Dead for Eleven Seconds

I died on September 19, a complication of aortic valve replacement surgery. (Please read my previous blog, “The Clock is Ticking,” for context.)

I was only out for eleven seconds, thanks to a cardiac arrest that happened the day after surgery when the medical team sat me up in a chair. Fortunately, the nurse with me saw what was happening and reacted quickly, calling a code blue. The team resuscitated me using the injection process popularized in “Pulp Fiction.”

During my eleven-second sabbatical, I didn’t witness a white light, angels, God, the devil, or anything else with a religious or spiritual connotation. Instead, it was just enough time to play — and win — one hand of Texas Hold’em poker against my good buddy, Frank, who died from a massive heart attack on Superbowl Sunday, 2016. My most sincere thanks to the medical pros at San Martin hospital here in Las Vegas for pulling me back from the abyss. If this doesn’t qualify me for a lifetime man card, I don’t want to know what will.

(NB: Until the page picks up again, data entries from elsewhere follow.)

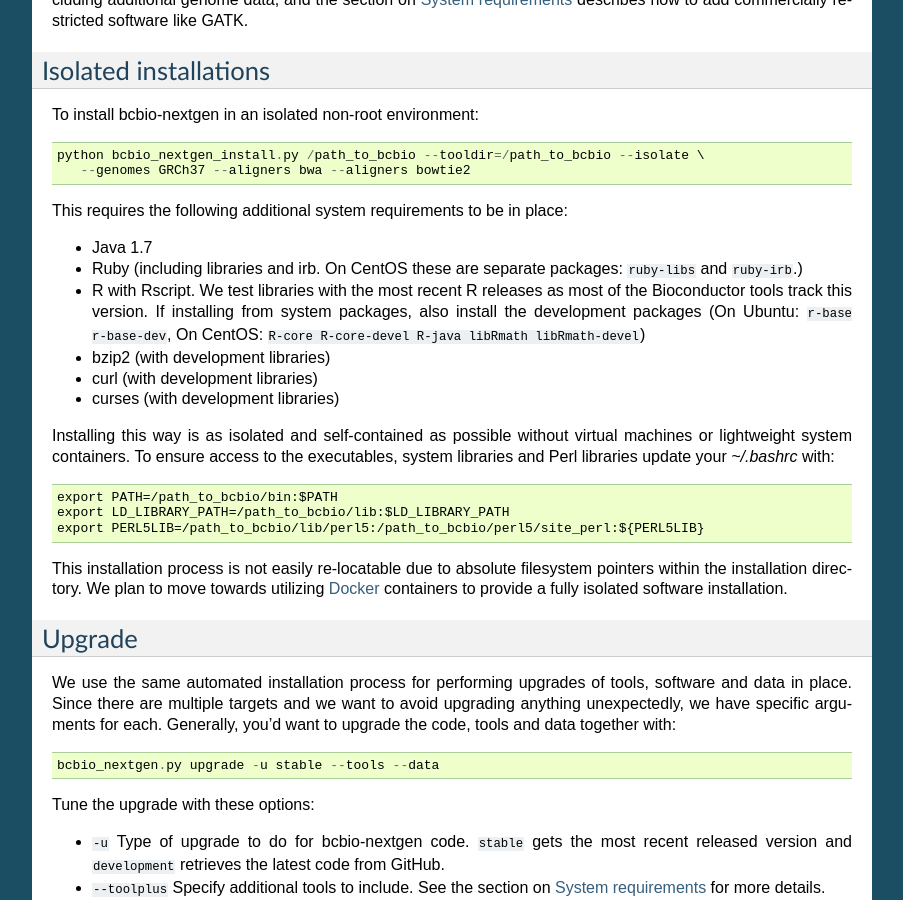
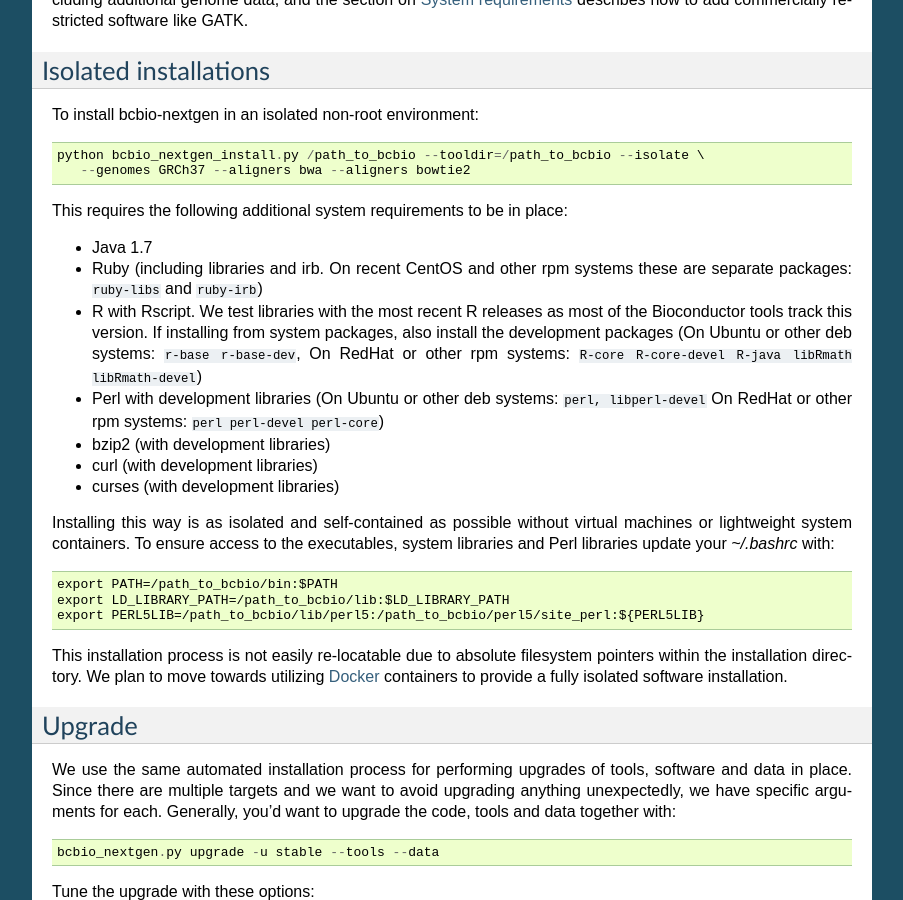
Before and after one commit to bcbio/bcbio-nextgen, a Sphinx documentation site: the page built from docs/contents/installation.rst, in a window 1280 px wide and 900 px high, scrolled down 1020 px. Shown: the whole window, without its empty margins (198-1101 px from the left). Built offline with Sphinx 7.4.7, drawn with Linux system fonts in a browser that asks for light colours.

Commit message:
Document perl requirements for isolated installations #825

```diff
--- a/docs/contents/installation.rst
+++ b/docs/contents/installation.rst
@@ -78,12 +78,16 @@ To install bcbio-nextgen in an isolated non-root environment::
 This requires the following additional system requirements to be in place:
 
 - Java 1.7
-- Ruby (including libraries and irb. On CentOS these are separate packages:
-  ``ruby-libs`` and ``ruby-irb``.)
+- Ruby (including libraries and irb. On recent CentOS and other rpm systems
+  these are separate packages:
+  ``ruby-libs`` and ``ruby-irb``)
 - R with Rscript. We test libraries with the most recent R releases as most of
   the Bioconductor tools track this version. If installing from system packages,
-  also install the development packages (On Ubuntu: ``r-base r-base-dev``,
-  On CentOS: ``R-core R-core-devel R-java libRmath libRmath-devel``)
+  also install the development packages (On Ubuntu or other deb systems: ``r-base r-base-dev``,
+  On RedHat or other rpm systems: ``R-core R-core-devel R-java libRmath libRmath-devel``)
+- Perl with development libraries (On Ubuntu or other deb systems:
+  ``perl, libperl-devel`` On RedHat or other rpm systems:
+  ``perl perl-devel perl-core``)
 - bzip2 (with development libraries)
 - curl (with development libraries)
 - curses (with development libraries)
```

My surgeon had told me that, if all went well, I’d be in cardiac intensive care for three to five days. Unfortunately, my body kept throwing me curves. Because of my side effects, I spent more than a week in cardiac ICU, with a total of nineteen days hospitalized before they felt comfortable sending me home. After intensive care, they transferred me to a private room, where one of my earliest memories is of my wife, Tammy, greeting me with a lox, bagel, and cream cheese sandwich. I’m grateful for my family — wife, daughters, grandkids, not to mention friends and work colleagues — for the love, prayers, good vibes, crossed fingers, and overall support. I love you guys. Thanks to you all for making sure I was well taken care of and not feeling lonely or neglected. I don’t know what people with no family or friends do in these situations.

Keep in mind that, at this point, I really didn’t understand what I’d been through. When the hospital physical therapists helped me navigate down the hall with the aid of a walker, various other personnel would greet me with a big smile and some variation of “There’s the miracle man!” I would grin back and say “Hey,” but just figured they were messing with me, the way younger people sometimes do with older folks. Later, when I learned the details of my ordeal, I began to comprehend why they were truly happy to see me up and about. Many seemed to admire my resilience.

At home, which is the best healing place, I’ve been working with a seemingly endless supply of doctors, nurses, physical therapists, psychologists, and more to help me regain my strength, balance, and endurance. Nearly three months later, I’m doing much better, making physical, mental, and emotional progress each day. Bottom line: My recovery is a little slow for my taste — for example, my appetite hasn’t fully returned — but the doctors seem pleased. My cardiologist characterized my recovery as “extraordinary,” which is good enough for me.

I’ve never been a particularly emotional man, but I’m finding myself getting choked up over the most random things — a song, a scrap of conversation, a Hallmark commercial. I guess that means I’m happy to still be around. Let’s hope I can make it to the end of the twenty-year warranty on my new pig valve.

Death
Heart Surgery